What’s also created uncertainty is this: there’s no real rule on how counties can count when they face multiple measures and short time limits. Do they count the stuff that comes in first? Or the measures that come with the most possible signatures? Or the initiative that seems more broadly important? It’s not clear. State law sets the deadlines for how quickly counties must count signatures, but not how they do so.
There are two things to be done here. The first is to give counties some clarity, perhaps legislatively. A suggested rule of thumb: the initiative whose backers are first to submit should be counted first.
The second is a broader reform that the state should look at, for many reasons. Changing the calendar governing initiatives. California’s time limit of five-months for gathering signatures is far too short, given the hundreds of thousands of signatures required. It would be better to give people far more time – I’d say at least a year – to reduce the cost and make it easier for grass-roots organizations to use the process.

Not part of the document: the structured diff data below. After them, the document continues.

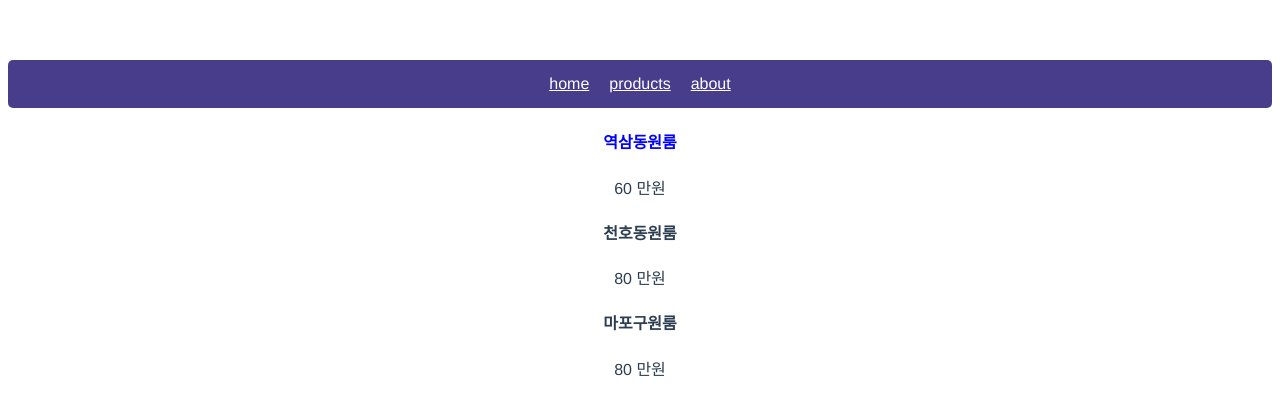
Repository: jy0813/Function
Page: / (app in function/)
These files come from the project's save history. The page is drawn as it stood at one moment and after the next save; the edit follows.
The browser window is 1280 px wide. The pictures show the whole page.
The project was rebuilt for these pictures with package versions that can differ from the ones it lists, and the page was loaded fresh each time.

Above is the page before, as saved 2022-02-23 14:31:02.

After the next save:
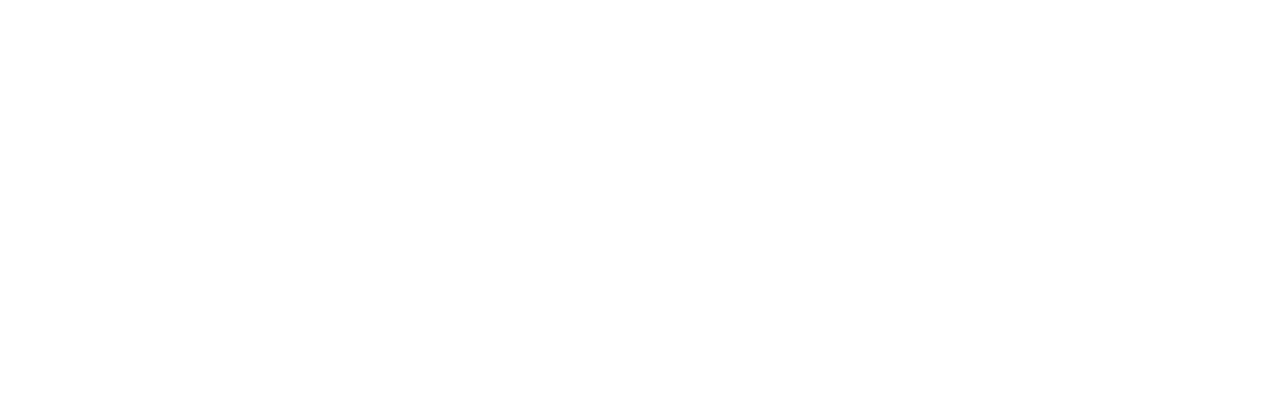
Console error: ReferenceError: 홈 is not defined
Saved 3 min 46 s later.
--- a/function/src/App.vue
+++ b/function/src/App.vue
@@ -1,8 +1,6 @@
 <template>
 <div class="menu">
-  <a href="">home</a>
-  <a href="">products</a>
-  <a href="">about</a>
+  <a v-for="(item, index) in menu" :key="menu"></a>
   </div>
 <div>
   <h4 :style="style">{{products[0]}}</h4>
@@ -30,6 +28,7 @@
       price3: 100,
       style : 'color : blue',
       products:['역삼동원룸','천호동원룸','마포구원룸'],
+      menu:[홈,원룸,투룸],
     }
   }
 }

After the save that followed:
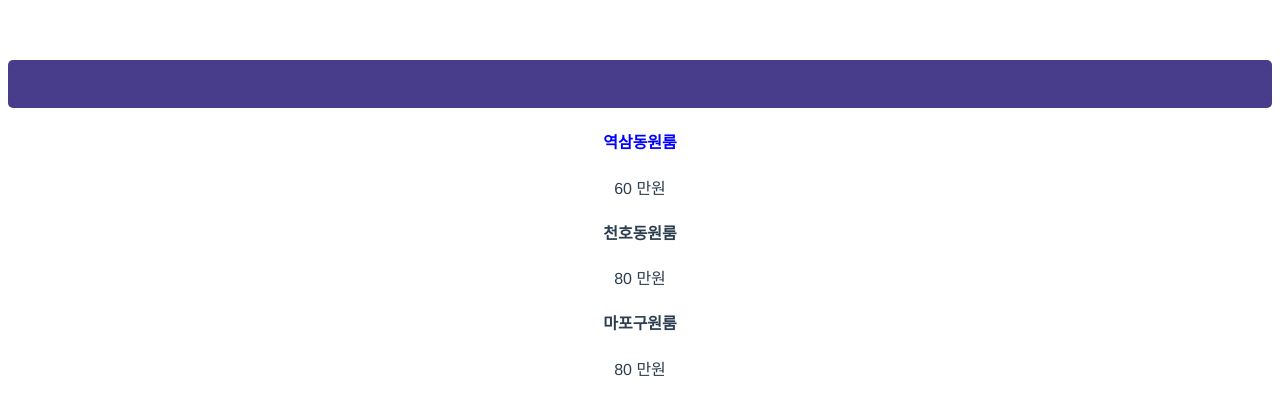
The error is gone.
Saved 59 s later.
--- a/function/src/App.vue
+++ b/function/src/App.vue
@@ -28,7 +28,7 @@
       price3: 100,
       style : 'color : blue',
       products:['역삼동원룸','천호동원룸','마포구원룸'],
-      menu:[홈,원룸,투룸],
+      menu:['Home','Shop','About'],
     }
   }
 }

The state also might consider conducting initiative votes on a separate calendar from candidate elections, easing the burden on counties and reducing the lengths of ballots. A separate calendar might have more frequent votes on initiatives, so there’s less of a rush to put a half-dozen or a dozen measures all on the same ballot.